Posted by Anonymous on Wednesday, January 28, 2009 at 5:30pm.
How would one take the derivative of "f(x)^[g(x)]? Is there a formula I can follow to differentiate functions like that?

Math  Derivatives  Reiny, Wednesday, January 28, 2009 at 7:03pm
you will have to take the natural log of both sides.
I will illustrate with an example
e.g.
y = (x^2+1)^(2x+3)
ln y = ln ((x^2+1)^(2x+3))
ln y = (2x+3)(ln(x^2+1)
now differentiate, using the product rule on the right side.
(dy/dx)/y = (2x+3)(2x/(x^2+1)) + 2ln(x^2+1)

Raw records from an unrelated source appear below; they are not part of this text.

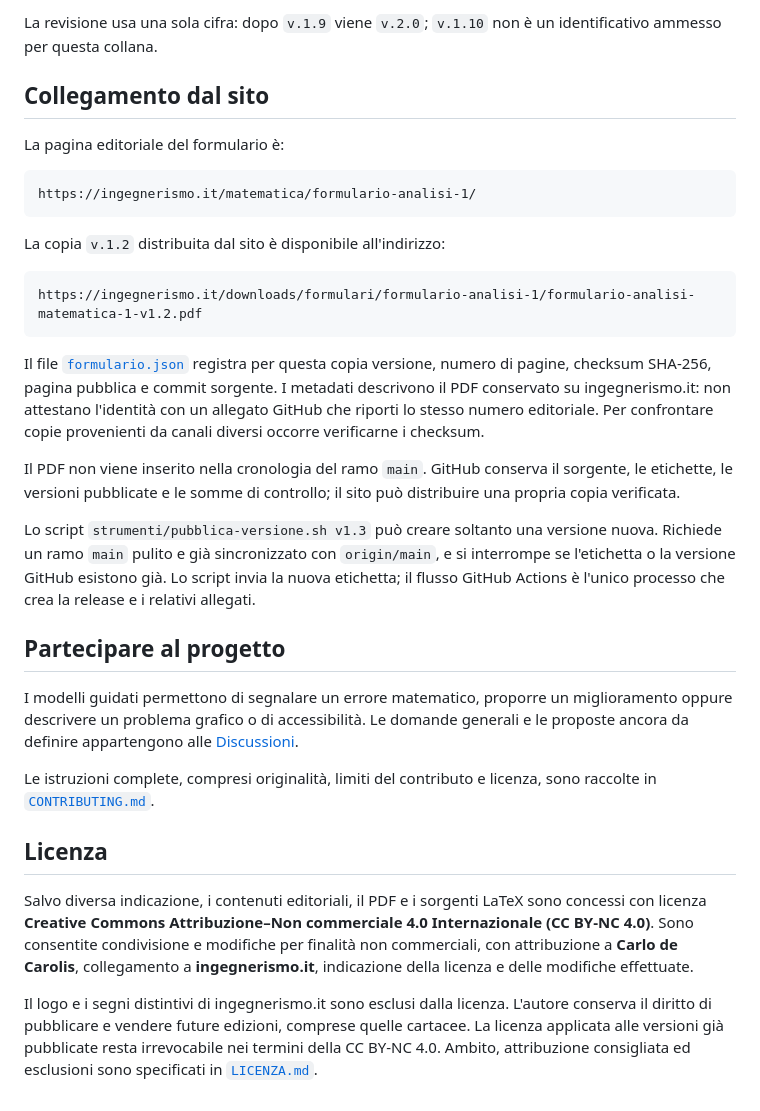
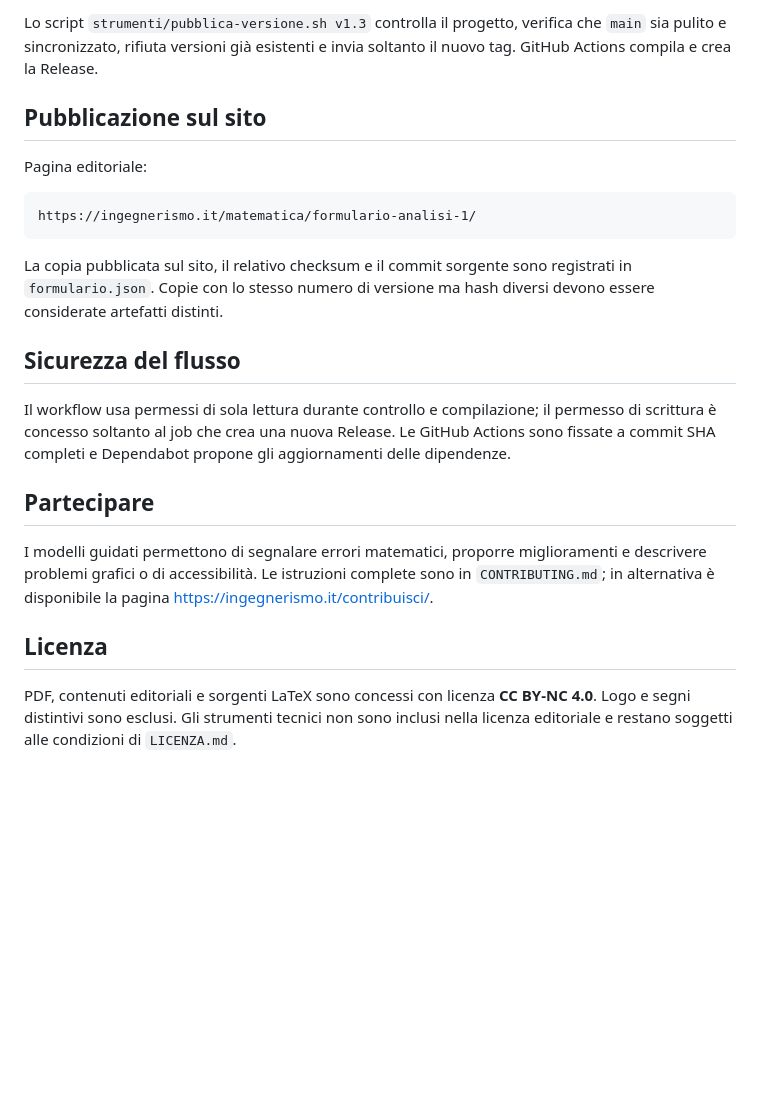
Before and after one commit to decarlocarolis/formulario-analisi-matematica-1, a Markdown page: README.md, the part around one of its changes. GitHub-like rendering; blank space fills up the shorter version.

````diff
--- a/README.md
+++ b/README.md
@@ -70,49 +62,37 @@ allegati.
 
-La revisione usa una sola cifra: dopo `v.1.9` viene `v.2.0`; `v.1.10` non è un
-identificativo ammesso per questa collana.
+Lo script `strumenti/pubblica-versione.sh v1.3` controlla il progetto, verifica
+che `main` sia pulito e sincronizzato, rifiuta versioni già esistenti e invia
+soltanto il nuovo tag. GitHub Actions compila e crea la Release.
 
-## Collegamento dal sito
+## Pubblicazione sul sito
 
-La pagina editoriale del formulario è:
+Pagina editoriale:
 
 ```text
 https://ingegnerismo.it/matematica/formulario-analisi-1/
 ```
 
-La copia `v.1.2` distribuita dal sito è disponibile all'indirizzo:
+La copia pubblicata sul sito, il relativo checksum e il commit sorgente sono
+registrati in `formulario.json`. Copie con lo stesso numero di versione ma hash
+diversi devono essere considerate artefatti distinti.
 
-```text
-https://ingegnerismo.it/downloads/formulari/formulario-analisi-1/formulario-analisi-matematica-1-v1.2.pdf
-```
+## Sicurezza del flusso
 
-Il file [`formulario.json`](formulario.json) registra per questa copia versione,
-numero di pagine, checksum SHA-256, pagina pubblica e commit sorgente. I
-metadati descrivono il PDF conservato su ingegnerismo.it: non attestano
-l'identità con un allegato GitHub che riporti lo stesso numero editoriale. Per
-confrontare copie provenienti da canali diversi occorre verificarne i checksum.
+Il workflow usa permessi di sola lettura durante controllo e compilazione; il
+permesso di scrittura è concesso soltanto al job che crea una nuova Release. Le
+GitHub Actions sono fissate a commit SHA completi e Dependabot propone gli
+aggiornamenti delle dipendenze.
 
-Il PDF non viene inserito nella cronologia del ramo `main`. GitHub conserva il
-sorgente, le etichette, le versioni pubblicate e le somme di controllo; il sito
-può distribuire una propria copia verificata.
+## Partecipare
 
-Lo script `strumenti/pubblica-versione.sh v1.3` può creare soltanto una versione
-nuova. Richiede un ramo `main` pulito e già sincronizzato con `origin/main`, e si
-interrompe se l'etichetta o la versione GitHub esistono già. Lo script invia la
-nuova etichetta; il flusso GitHub Actions è l'unico processo che crea la release
-e i relativi allegati.
-
-## Partecipare al progetto
-
-I modelli guidati permettono di segnalare un errore matematico, proporre un
-miglioramento oppure descrivere un problema grafico o di accessibilità. Le
-domande generali e le proposte ancora da definire appartengono alle
-[Discussioni](https://github.com/decarlocarolis/formulario-analisi-matematica-1/discussions).
-
-Le istruzioni complete, compresi originalità, limiti del contributo e licenza,
-sono raccolte in [`CONTRIBUTING.md`](CONTRIBUTING.md).
+I modelli guidati permettono di segnalare errori matematici, proporre
+miglioramenti e descrivere problemi grafici o di accessibilità. Le istruzioni
+complete sono in `CONTRIBUTING.md`; in alternativa è disponibile la pagina
+https://ingegnerismo.it/contribuisci/.
 
 ## Licenza
 
-Salvo diversa indicazione, i contenuti editoriali, il PDF e i sorgenti LaTeX sono concessi con licenza **Creative Commons Attribuzione–Non commerciale 4.0 Internazionale (CC BY-NC 4.0)**. Sono consentite condivisione e modifiche per finalità non commerciali, con attribuzione a **Carlo de Carolis**, collegamento a **ingegnerismo.it**, indicazione della licenza e delle modifiche effettuate.
-
-Il logo e i segni distintivi di ingegnerismo.it sono esclusi dalla licenza. L'autore conserva il diritto di pubblicare e vendere future edizioni, comprese quelle cartacee. La licenza applicata alle versioni già pubblicate resta irrevocabile nei termini della CC BY-NC 4.0. Ambito, attribuzione consigliata ed esclusioni sono specificati in [`LICENZA.md`](LICENZA.md).
+PDF, contenuti editoriali e sorgenti LaTeX sono concessi con licenza **CC BY-NC
+4.0**. Logo e segni distintivi sono esclusi. Gli strumenti tecnici non sono
+inclusi nella licenza editoriale e restano soggetti alle condizioni di
+`LICENZA.md`.
````
Also changed, not shown: other parts of README.md (+32 -40 lines).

dy/dx = y((2x+3)(2x/(x^2+1)) + 2ln(x^2+1))
you could then replace y with its original value and simplify, but that would be a general method.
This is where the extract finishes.